• Excerpted records:
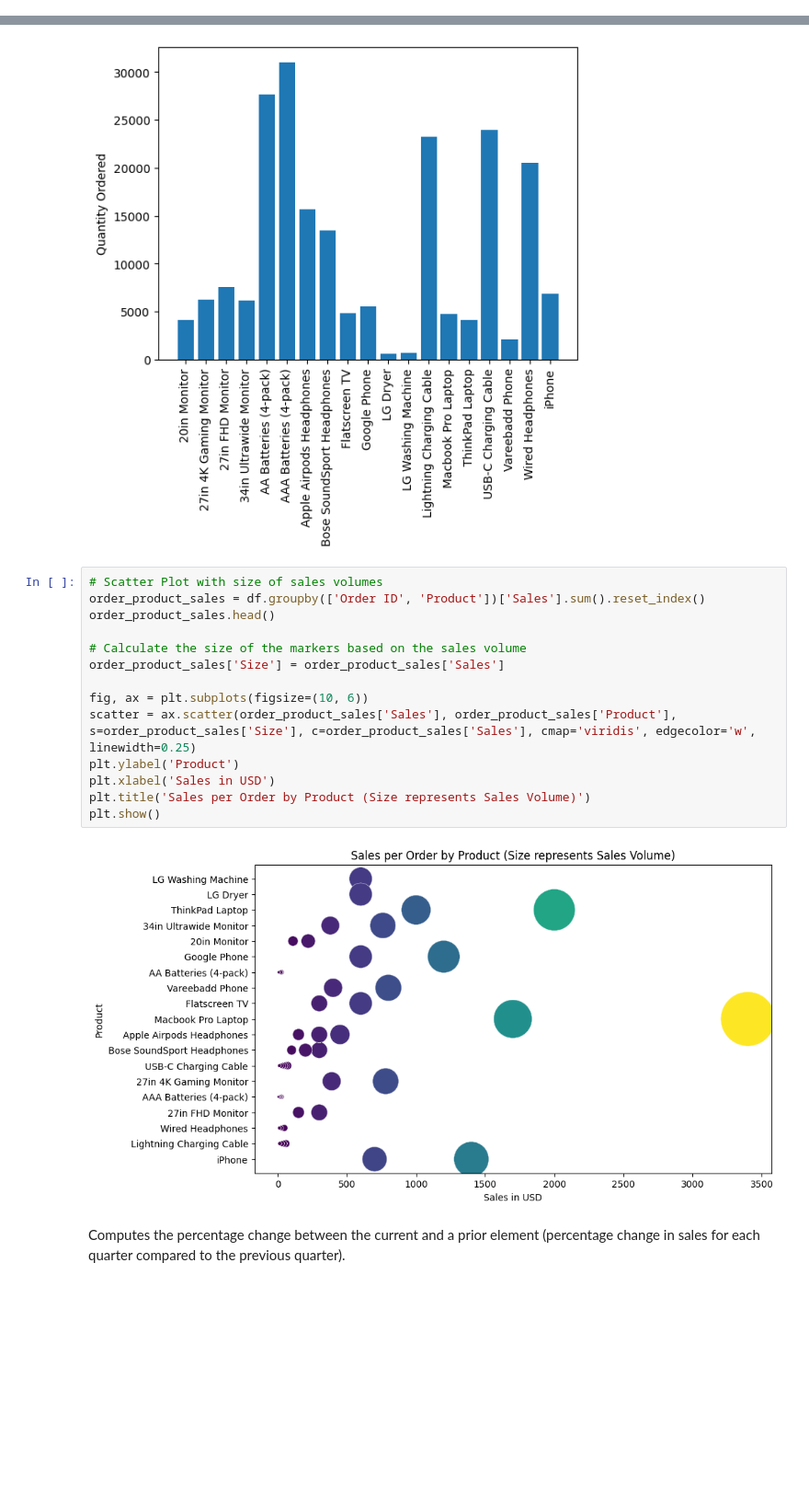
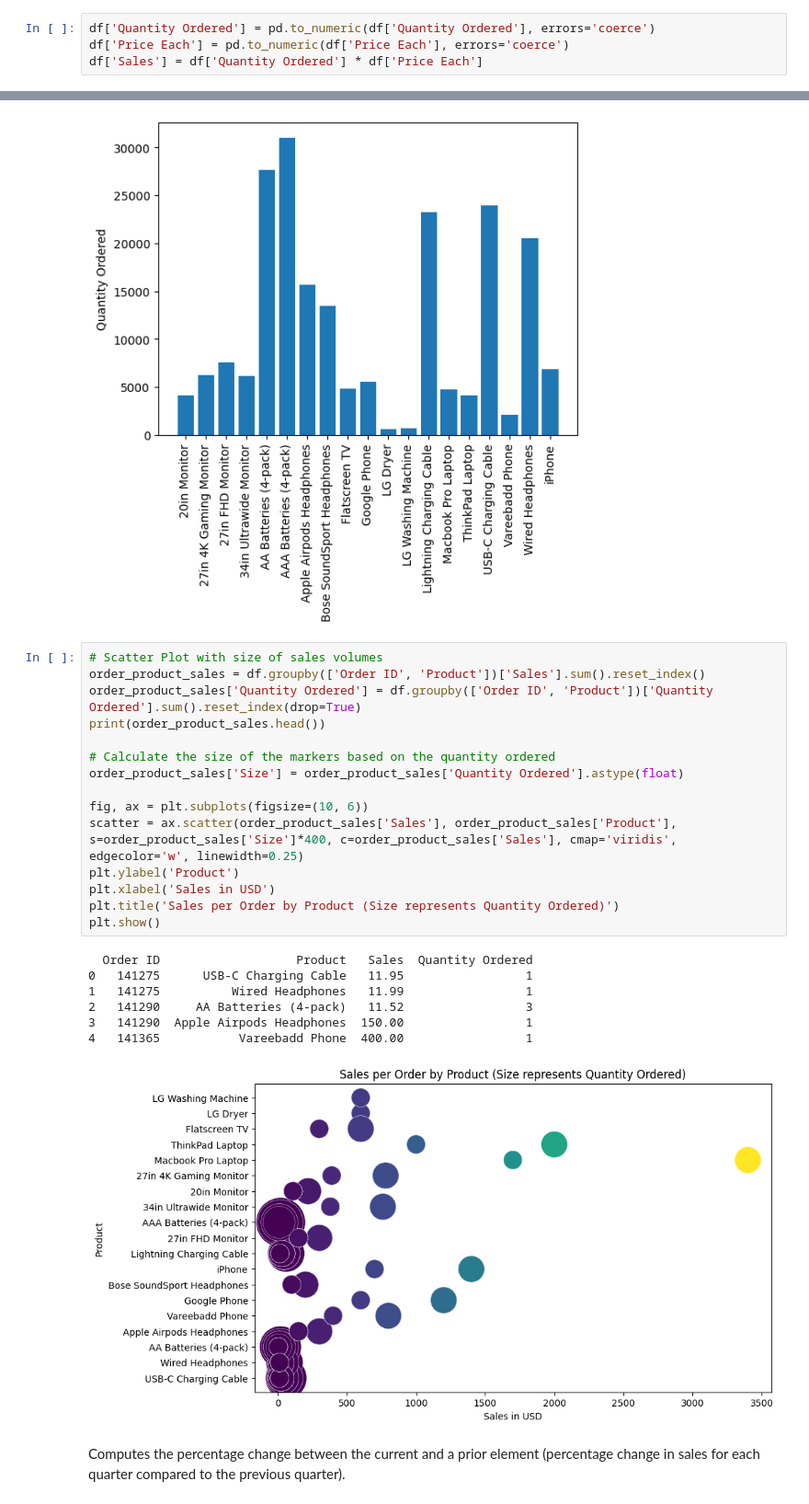
Before and after one commit to huyquangphamname/SalesAnalysis, a Jupyter notebook: DataSale_Analysis_Exploration.ipynb, the cells around one changed output, grey strips where cells are left out. Shown at 92% size. Saved outputs shown, nothing was run; the diff lists cells and outputs as text; blank space fills up the shorter version.

```diff
--- a/DataSale_Analysis_Exploration.ipynb
+++ b/DataSale_Analysis_Exploration.ipynb
@@ -192 +190,5 @@ df['Sales'] = df['Quantity Ordered'] * df['Price Each']
+# %%
+df['Quantity Ordered'] = pd.to_numeric(df['Quantity Ordered'], errors='coerce')
+df['Price Each'] = pd.to_numeric(df['Price Each'], errors='coerce')
+df['Sales'] = df['Quantity Ordered'] * df['Price Each']
 # %%
@@ -251,19 +254,26 @@ plt.show()
 # %%
 # Scatter Plot with size of sales volumes
 order_product_sales = df.groupby(['Order ID', 'Product'])['Sales'].sum().reset_index()
-order_product_sales.head()
+order_product_sales['Quantity Ordered'] = df.groupby(['Order ID', 'Product'])['Quantity Ordered'].sum().reset_index(drop=True)
+print(order_product_sales.head())
 
-# Calculate the size of the markers based on the sales volume
-order_product_sales['Size'] = order_product_sales['Sales']
+# Calculate the size of the markers based on the quantity ordered
+order_product_sales['Size'] = order_product_sales['Quantity Ordered'].astype(float)
 
 fig, ax = plt.subplots(figsize=(10, 6))
-scatter = ax.scatter(order_product_sales['Sales'], order_product_sales['Product'], s=order_product_sales['Size'], c=order_product_sales['Sales'], cmap='viridis', edgecolor='w', linewidth=0.25)
+scatter = ax.scatter(order_product_sales['Sales'], order_product_sales['Product'], s=order_product_sales['Size']*400, c=order_product_sales['Sales'], cmap='viridis', edgecolor='w', linewidth=0.25)
 plt.ylabel('Product')
 plt.xlabel('Sales in USD')
-plt.title('Sales per Order by Product (Size represents Sales Volume)')
+plt.title('Sales per Order by Product (Size represents Quantity Ordered)')
 plt.show()
 # %% [output]
+  Order ID                   Product   Sales  Quantity Ordered
+0   141275      USB-C Charging Cable   11.95                 1
+1   141275          Wired Headphones   11.99                 1
+2   141290     AA Batteries (4-pack)   11.52                 3
+3   141290  Apple Airpods Headphones  150.00                 1
+4   141365           Vareebadd Phone  400.00                 1
-[figure, old version]
+[figure, new version]
 # %% [markdown]
 Computes the percentage change between the current and a prior element (percentage change in sales for each quarter compared to the previous quarter).
 # %%
```
Also changed, not shown: parts of 7 cells of this notebook, 1 other file.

• Requirement:
Every line containing the string "edgecolor" is required; copy each such line from the data.

• Output of the exercise:
-scatter = ax.scatter(order_product_sales['Sales'], order_product_sales['Product'], s=order_product_sales['Size'], c=order_product_sales['Sales'], cmap='viridis', edgecolor='w', linewidth=0.25)
+scatter = ax.scatter(order_product_sales['Sales'], order_product_sales['Product'], s=order_product_sales['Size']*400, c=order_product_sales['Sales'], cmap='viridis', edgecolor='w', linewidth=0.25)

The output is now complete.